Within critical care we have a rehabilitation and follow up nurse specialist who, along with a team of physiotherapists and a consultant, will plan and review each patient’s rehabilitation from critical care. The rehabilitation and follow up nurse may also offer patients a follow up appointment in clinic, post discharge, to identify and discuss any ongoing needs or concerns that patients have following their stay in critical care.
Audit and quality improvement nurses
The aim of the Audit Team within critical care is to ensure high standards of clinical care are upheld. They look at how the unit communicates and disseminates information between members of the Multi-disciplinary Team, patients, their families and the wider public, to give an open and accurate account of care, planning and delivery throughout critical care. By carrying out audits we are able to look at trends and critically appraise current practice and identify areas for improvement. The Audit Team liaise with the critical care clinicians to determine clear objectives for the audit programme, supervise the collection of data and check the accuracy and consistency of the data that is collected. The Audit Team regularly evaluate, re-evaluate and monitor clinical practice by using credible systems to ensure best possible patient care. Quality Improvement is also a main focus within the audit and Multi-disciplinary Teams to raise standards and promote continuous improvement.

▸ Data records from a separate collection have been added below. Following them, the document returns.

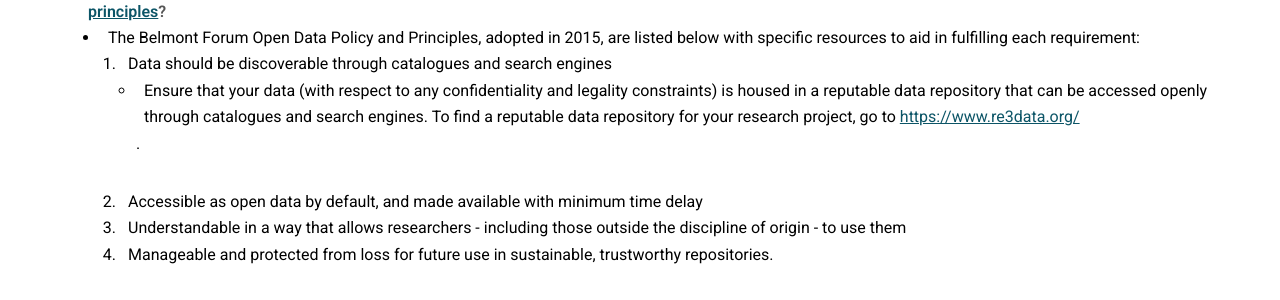
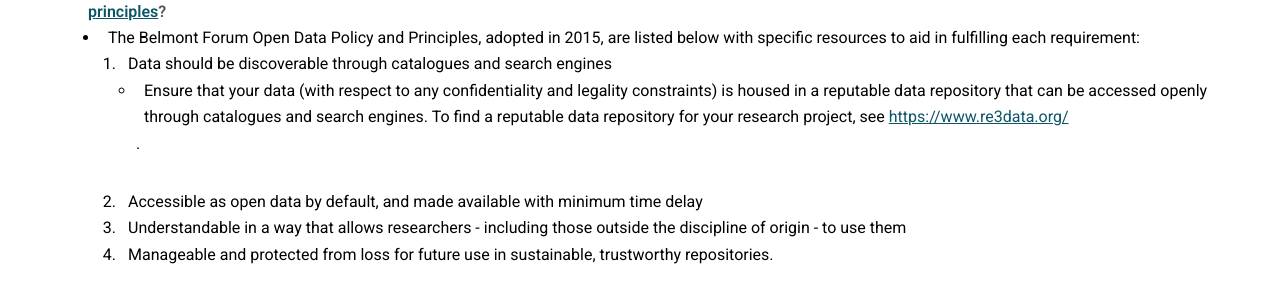
Before and after one commit to bfe-inf/toolkit, a Jekyll site: the page ddomp-fullproposal.html, which Jekyll copies as it is, in a window 1280 px wide and 900 px high, scrolled down 970 px. Shown: the part 179-479 px from the top of the window. Built offline with Jekyll 4.4.1, drawn with Linux system fonts in a browser that asks for light colours.

Commit message:
Update ddomp-fullproposal.html

```diff
--- a/ddomp-fullproposal.html
+++ b/ddomp-fullproposal.html
@@ -65,7 +65,7 @@
 									<ol>
 										<li>Data should be discoverable through catalogues and search engines</li>
 											<ul style="list-style-type:circle">
-												<li>Ensure that your data (with respect to any confidentiality and legality constraints) is housed in a reputable data repository that can be accessed openly through catalogues and search engines. To find a reputable data repository for your research project, go to <a href="https://www.re3data.org/" target="_blank">https://www.re3data.org/</a></li>.
+												<li>Ensure that your data (with respect to any confidentiality and legality constraints) is housed in a reputable data repository that can be accessed openly through catalogues and search engines. To find a reputable data repository for your research project, see <a href="https://www.re3data.org/" target="_blank">https://www.re3data.org/</a></li>.
 											</ul>
 										<li>Accessible as open data by default, and made available with minimum time delay</li>
 										<li>Understandable in a way that allows researchers - including those outside the discipline of origin - to use them</li>
```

Practice development nurse
Within critical care we have a practice development nurse (PDN). Their role is:
- To provide extensive clinical advice and support to enhance the knowledge base and practical skills of new nursing staff, internationally educated nurses, healthcare assistants and other learners within the department
- To communicate with and assist the Multi-disciplinary Team to promote excellence in the delivery of care
- To either provide or facilitate learning opportunities for the team to maintain clinical competence; nurture and develop skills and knowledge within critical care
- To coach and guide staff in all aspects of professional development.